or RdRp or RNA-replicase

By structureEdit

Polymerases are generally split into two superfamilies, the "right hand" fold (InterProIPR043502) and the "double psi beta barrel" (often simply "double-barrel") fold. The former is seen in almost all DNA polymerases and almost all viral single-subunit polymerases; they are marked by a conserved "palm" domain.[2] The latter is seen in all multi-subunit RNA polymerases, in cRdRP, and in "family D" DNA polymerases found in archaea.[3][4] The "X" family represented by DNA polymerase beta has only a vague "palm" shape, and is sometimes considered a different superfamily (InterProIPR043519).[5]

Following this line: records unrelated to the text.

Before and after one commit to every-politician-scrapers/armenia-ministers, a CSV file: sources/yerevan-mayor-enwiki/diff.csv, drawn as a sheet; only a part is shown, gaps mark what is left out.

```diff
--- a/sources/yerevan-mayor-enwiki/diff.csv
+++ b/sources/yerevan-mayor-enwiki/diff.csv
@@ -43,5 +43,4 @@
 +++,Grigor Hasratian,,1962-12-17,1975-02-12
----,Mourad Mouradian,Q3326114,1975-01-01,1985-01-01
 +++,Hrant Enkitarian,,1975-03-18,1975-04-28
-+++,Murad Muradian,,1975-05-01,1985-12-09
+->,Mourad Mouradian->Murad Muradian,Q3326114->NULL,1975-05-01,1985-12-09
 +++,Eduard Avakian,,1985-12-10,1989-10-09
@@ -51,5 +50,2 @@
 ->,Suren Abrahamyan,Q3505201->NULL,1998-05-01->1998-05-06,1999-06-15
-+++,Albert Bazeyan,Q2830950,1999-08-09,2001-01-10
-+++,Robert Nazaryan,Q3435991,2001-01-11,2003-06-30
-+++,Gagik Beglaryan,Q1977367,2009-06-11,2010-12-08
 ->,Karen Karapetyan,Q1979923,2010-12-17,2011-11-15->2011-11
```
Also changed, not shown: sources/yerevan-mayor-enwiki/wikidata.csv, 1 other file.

Primases generally don't fall into either category. Bacterial primases usually have the Toprim domain, and are related to topoisomerases and mitochrondrial helicase twinkle.[6] Archae and eukaryotic primases form an unrelated AEP family, possibly related to the polymerase palm. Both families nevertheless associate to the same set of helicases.[7]

See alsoEdit

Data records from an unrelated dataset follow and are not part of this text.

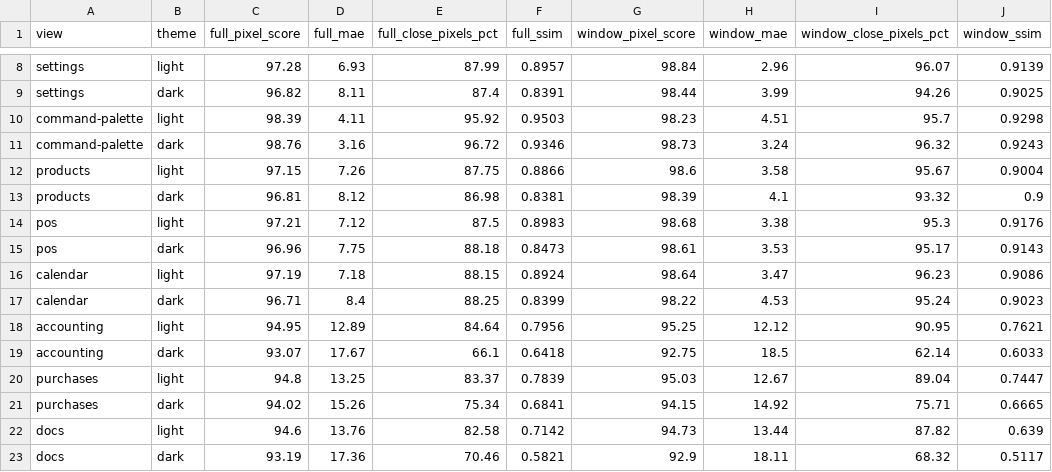
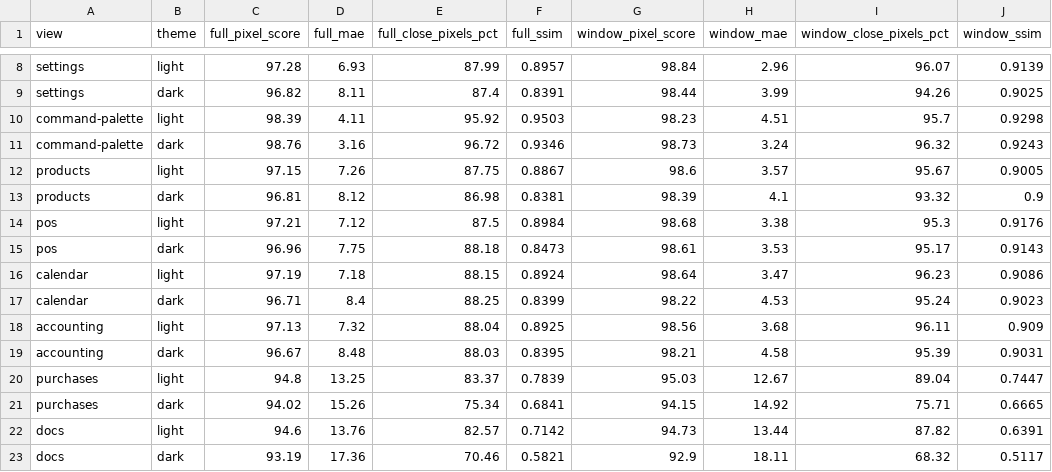
Before and after one commit to Strudelcode/SOCDOF, a CSV file: artifacts/diff.csv, drawn as a sheet; only a part is shown, gaps mark what is left out.

```diff
--- a/artifacts/diff.csv
+++ b/artifacts/diff.csv
@@ -11,5 +11,5 @@ command-palette,light,98.39,4.11,95.92,0.9503,98.23,4.51,95.7,0.9298
 command-palette,dark,98.76,3.16,96.72,0.9346,98.73,3.24,96.32,0.9243
-products,light,97.15,7.26,87.75,0.8866,98.6,3.58,95.67,0.9004
+products,light,97.15,7.26,87.75,0.8867,98.6,3.57,95.67,0.9005
 products,dark,96.81,8.12,86.98,0.8381,98.39,4.1,93.32,0.9
-pos,light,97.21,7.12,87.5,0.8983,98.68,3.38,95.3,0.9176
+pos,light,97.21,7.12,87.5,0.8984,98.68,3.38,95.3,0.9176
 pos,dark,96.96,7.75,88.18,0.8473,98.61,3.53,95.17,0.9143
@@ -17,7 +17,7 @@ calendar,light,97.19,7.18,88.15,0.8924,98.64,3.47,96.23,0.9086
 calendar,dark,96.71,8.4,88.25,0.8399,98.22,4.53,95.24,0.9023
-accounting,light,94.95,12.89,84.64,0.7956,95.25,12.12,90.95,0.7621
-accounting,dark,93.07,17.67,66.1,0.6418,92.75,18.5,62.14,0.6033
+accounting,light,97.13,7.32,88.04,0.8925,98.56,3.68,96.11,0.909
+accounting,dark,96.67,8.48,88.03,0.8395,98.21,4.58,95.39,0.9031
 purchases,light,94.8,13.25,83.37,0.7839,95.03,12.67,89.04,0.7447
 purchases,dark,94.02,15.26,75.34,0.6841,94.15,14.92,75.71,0.6665
-docs,light,94.6,13.76,82.58,0.7142,94.73,13.44,87.82,0.639
+docs,light,94.6,13.76,82.57,0.7142,94.73,13.44,87.82,0.6391
 docs,dark,93.19,17.36,70.46,0.5821,92.9,18.11,68.32,0.5117
```
Also changed, not shown: docs/parity/diff.csv, 19 other files.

ReferencesEdit

  1. ^ Loc'h J, Rosario S, Delarue M (September 2016). "Structural Basis for a New Templated Activity by Terminal Deoxynucleotidyl Transferase: Implications for V(D)J Recombination". Structure. 24 (9): 1452–63. doi:10.1016/j.str.2016.06.014. PMID 27499438.
  2. ^ Hansen JL, Long AM, Schultz SC (August 1997). "Structure of the RNA-dependent RNA polymerase of poliovirus". Structure. 5 (8): 1109–22. doi:10.1016/S0969-2126(97)00261-X. PMID 9309225.
  3. ^ Cramer P (February 2002). "Multisubunit RNA polymerases". Current Opinion in Structural Biology. 12 (1): 89–97. doi:10.1016/S0959-440X(02)00294-4. PMID 11839495.
  4. ^ Sauguet L (September 2019). "The Extended "Two-Barrel" Polymerases Superfamily: Structure, Function and Evolution". Journal of Molecular Biology. 431 (20): 4167–4183. doi:10.1016/j.jmb.2019.05.017. PMID 31103775.
  5. ^ Salgado PS, Koivunen MR, Makeyev EV, Bamford DH, Stuart DI, Grimes JM (December 2006). "The structure of an RNAi polymerase links RNA silencing and transcription". PLoS Biology. 4 (12): e434. doi:10.1371/journal.pbio.0040434. PMID 17147473.
  6. ^ Aravind L, Leipe DD, Koonin EV (September 1998). "Toprim--a conserved catalytic domain in type IA and II topoisomerases, DnaG-type primases, OLD family nucleases and RecR proteins". Nucleic Acids Research. 26 (18): 4205–13. doi:10.1093/nar/26.18.4205. PMC 147817. PMID 9722641.
  7. ^ Iyer LM, Koonin EV, Leipe DD, Aravind L (2005). "Origin and evolution of the archaeo-eukaryotic primase superfamily and related palm-domain proteins: structural insights and new members". Nucleic Acids Research. 33 (12): 3875–96. doi:10.1093/nar/gki702. PMC 1176014. PMID 16027112.

External linksEdit